■ Work to be completed ■
The complete listing should be copied out exactly.

■ Input records ■
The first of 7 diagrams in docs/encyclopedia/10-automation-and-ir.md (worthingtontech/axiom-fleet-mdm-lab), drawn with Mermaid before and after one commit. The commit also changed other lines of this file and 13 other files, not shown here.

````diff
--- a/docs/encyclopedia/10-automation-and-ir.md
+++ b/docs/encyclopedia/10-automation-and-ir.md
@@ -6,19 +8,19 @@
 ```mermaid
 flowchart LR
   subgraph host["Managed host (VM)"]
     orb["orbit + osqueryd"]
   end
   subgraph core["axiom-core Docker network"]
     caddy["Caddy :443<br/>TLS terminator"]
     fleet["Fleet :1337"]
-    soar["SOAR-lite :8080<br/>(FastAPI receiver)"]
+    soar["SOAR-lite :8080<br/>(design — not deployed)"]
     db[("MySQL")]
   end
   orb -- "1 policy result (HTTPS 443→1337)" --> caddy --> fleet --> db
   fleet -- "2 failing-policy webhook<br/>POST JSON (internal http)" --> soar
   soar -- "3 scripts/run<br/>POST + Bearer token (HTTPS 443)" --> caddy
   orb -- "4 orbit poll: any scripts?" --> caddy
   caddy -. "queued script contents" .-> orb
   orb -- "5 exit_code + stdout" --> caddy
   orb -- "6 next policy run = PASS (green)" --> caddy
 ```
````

■ Written reply ■
The first of 7 diagrams in docs/encyclopedia/10-automation-and-ir.md (worthingtontech/axiom-fleet-mdm-lab), drawn with Mermaid before and after one commit. The commit also changed other lines of this file and 13 other files, not shown here.

````diff
--- a/docs/encyclopedia/10-automation-and-ir.md
+++ b/docs/encyclopedia/10-automation-and-ir.md
@@ -6,19 +8,19 @@
 ```mermaid
 flowchart LR
   subgraph host["Managed host (VM)"]
     orb["orbit + osqueryd"]
   end
   subgraph core["axiom-core Docker network"]
     caddy["Caddy :443<br/>TLS terminator"]
     fleet["Fleet :1337"]
-    soar["SOAR-lite :8080<br/>(FastAPI receiver)"]
+    soar["SOAR-lite :8080<br/>(design — not deployed)"]
     db[("MySQL")]
   end
   orb -- "1 policy result (HTTPS 443→1337)" --> caddy --> fleet --> db
   fleet -- "2 failing-policy webhook<br/>POST JSON (internal http)" --> soar
   soar -- "3 scripts/run<br/>POST + Bearer token (HTTPS 443)" --> caddy
   orb -- "4 orbit poll: any scripts?" --> caddy
   caddy -. "queued script contents" .-> orb
   orb -- "5 exit_code + stdout" --> caddy
   orb -- "6 next policy run = PASS (green)" --> caddy
 ```
````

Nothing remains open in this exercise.